[RECORDS SUPPLIED — start]

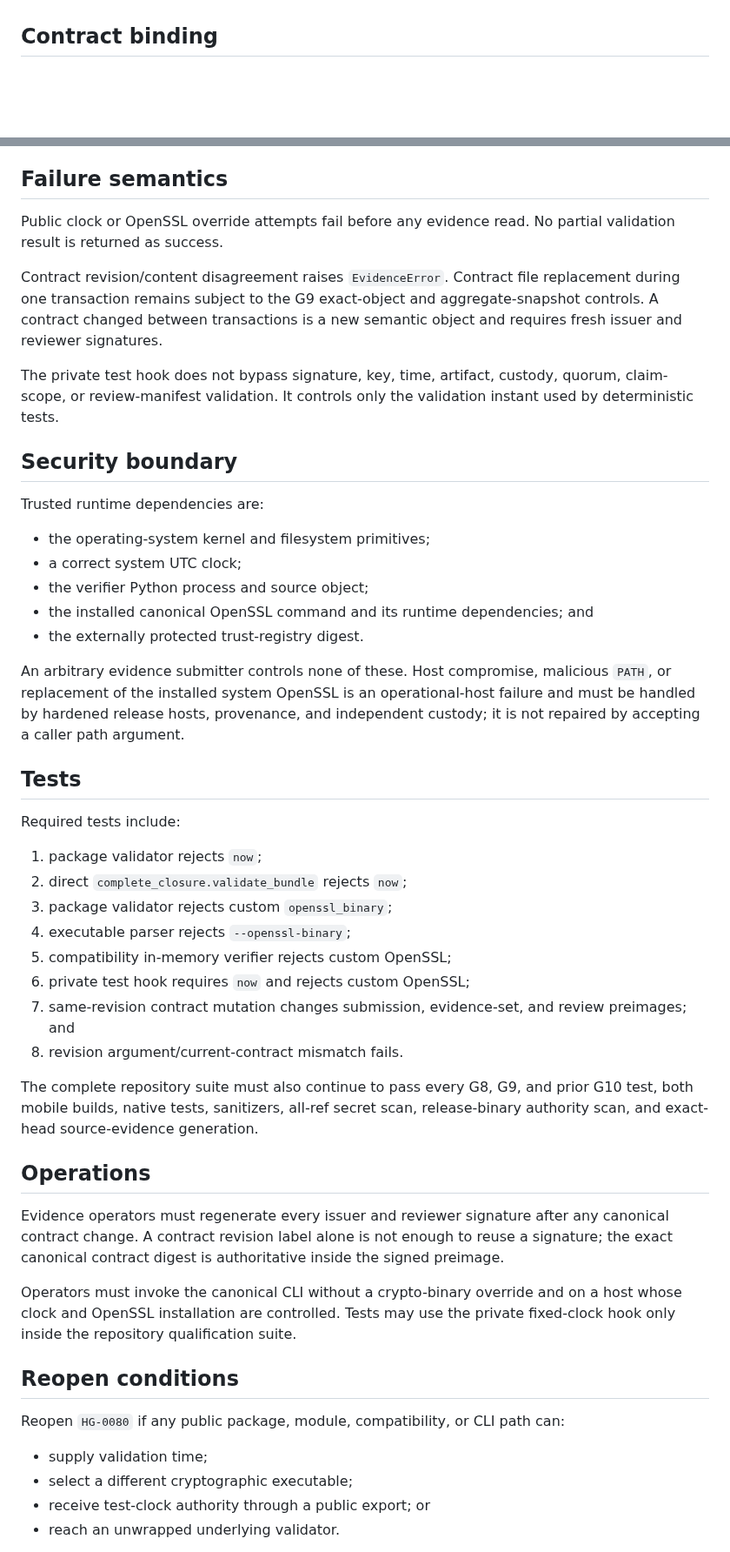
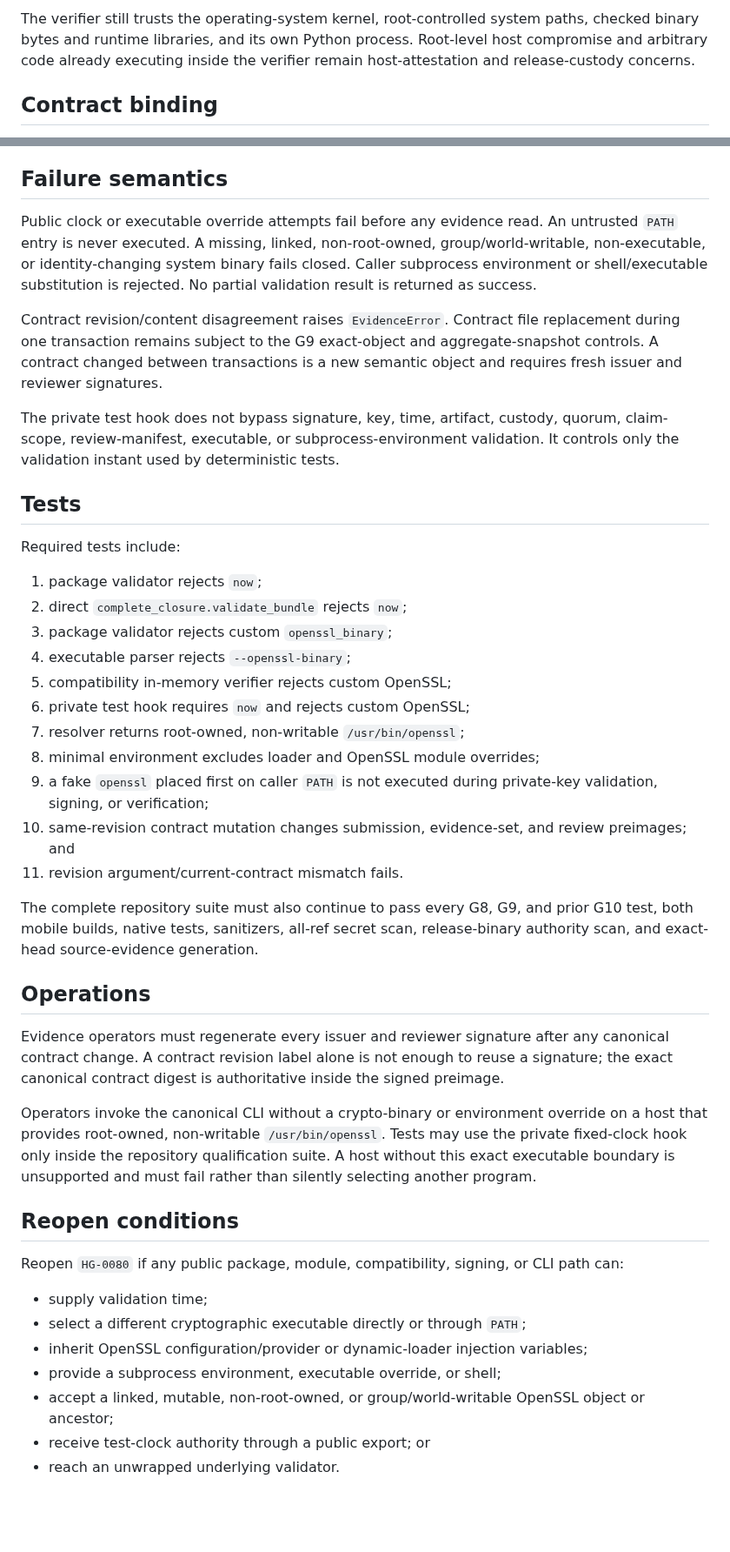
Before and after one commit to TrillionniumFoundation/hepta-glasses, a Markdown page: docs/development/G10_TRUSTED_VERIFIER_AND_CONTRACT_BINDING.md, 2 parts joined by grey strips. Shown at 87% size. Drawn GitHub-style; blank space fills up the shorter version.

Commit message:
docs(g10): document absolute OpenSSL and sanitized environment

```diff
--- a/docs/development/G10_TRUSTED_VERIFIER_AND_CONTRACT_BINDING.md
+++ b/docs/development/G10_TRUSTED_VERIFIER_AND_CONTRACT_BINDING.md
@@ -49,3 +86,7 @@ selects the private hook only for deterministic unit tests.
+The verifier still trusts the operating-system kernel, root-controlled system
+paths, checked binary bytes and runtime libraries, and its own Python process.
+Root-level host compromise and arbitrary code already executing inside the
+verifier remain host-attestation and release-custody concerns.
 
 ## Contract binding
 
@@ -70,8 +111,11 @@ another object.
 
 ## Failure semantics
 
-Public clock or OpenSSL override attempts fail before any evidence read. No
-partial validation result is returned as success.
+Public clock or executable override attempts fail before any evidence read. An
+untrusted `PATH` entry is never executed. A missing, linked, non-root-owned,
+group/world-writable, non-executable, or identity-changing system binary fails
+closed. Caller subprocess environment or shell/executable substitution is
+rejected. No partial validation result is returned as success.
 
 Contract revision/content disagreement raises `EvidenceError`. Contract file
 replacement during one transaction remains subject to the G9 exact-object and
@@ -79,24 +123,9 @@ aggregate-snapshot controls. A contract changed between transactions is a new
 semantic object and requires fresh issuer and reviewer signatures.
 
 The private test hook does not bypass signature, key, time, artifact, custody,
-quorum, claim-scope, or review-manifest validation. It controls only the
-validation instant used by deterministic tests.
-
-## Security boundary
-
-Trusted runtime dependencies are:
-
-- the operating-system kernel and filesystem primitives;
-- a correct system UTC clock;
-- the verifier Python process and source object;
-- the installed canonical OpenSSL command and its runtime dependencies; and
-- the externally protected trust-registry digest.
-
-An arbitrary evidence submitter controls none of these. Host compromise,
-malicious `PATH`, or replacement of the installed system OpenSSL is an
-operational-host failure and must be handled by hardened release hosts,
-provenance, and independent custody; it is not repaired by accepting a caller
-path argument.
+quorum, claim-scope, review-manifest, executable, or subprocess-environment
+validation. It controls only the validation instant used by deterministic
+tests.
 
 ## Tests
 
@@ -108,9 +137,13 @@ Required tests include:
 4. executable parser rejects `--openssl-binary`;
 5. compatibility in-memory verifier rejects custom OpenSSL;
 6. private test hook requires `now` and rejects custom OpenSSL;
-7. same-revision contract mutation changes submission, evidence-set, and review
-   preimages; and
-8. revision argument/current-contract mismatch fails.
+7. resolver returns root-owned, non-writable `/usr/bin/openssl`;
+8. minimal environment excludes loader and OpenSSL module overrides;
+9. a fake `openssl` placed first on caller `PATH` is not executed during
+   private-key validation, signing, or verification;
+10. same-revision contract mutation changes submission, evidence-set, and review
+    preimages; and
+11. revision argument/current-contract mismatch fails.
 
 The complete repository suite must also continue to pass every G8, G9, and
 prior G10 test, both mobile builds, native tests, sanitizers, all-ref secret
@@ -123,16 +156,23 @@ any canonical contract change. A contract revision label alone is not enough to
 reuse a signature; the exact canonical contract digest is authoritative inside
 the signed preimage.
 
-Operators must invoke the canonical CLI without a crypto-binary override and on
-a host whose clock and OpenSSL installation are controlled. Tests may use the
-private fixed-clock hook only inside the repository qualification suite.
+Operators invoke the canonical CLI without a crypto-binary or environment
+override on a host that provides root-owned, non-writable
+`/usr/bin/openssl`. Tests may use the private fixed-clock hook only inside the
+repository qualification suite. A host without this exact executable boundary
+is unsupported and must fail rather than silently selecting another program.
 
 ## Reopen conditions
 
-Reopen `HG-0080` if any public package, module, compatibility, or CLI path can:
+Reopen `HG-0080` if any public package, module, compatibility, signing, or CLI
+path can:
 
 - supply validation time;
-- select a different cryptographic executable;
+- select a different cryptographic executable directly or through `PATH`;
+- inherit OpenSSL configuration/provider or dynamic-loader injection variables;
+- provide a subprocess environment, executable override, or shell;
+- accept a linked, mutable, non-root-owned, or group/world-writable OpenSSL
+  object or ancestor;
 - receive test-clock authority through a public export; or
 - reach an unwrapped underlying validator.
 
```
Also changed, not shown: other parts of docs/development/G10_TRUSTED_VERIFIER_AND_CONTRACT_BINDING.md (+39 -2 lines).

[RECORDS SUPPLIED — finish]

- EXERCISE -
Which lines above contain the word "invoke"? Copy each one.

- YOUR RESPONSE -
-Operators must invoke the canonical CLI without a crypto-binary override and on
+Operators invoke the canonical CLI without a crypto-binary or environment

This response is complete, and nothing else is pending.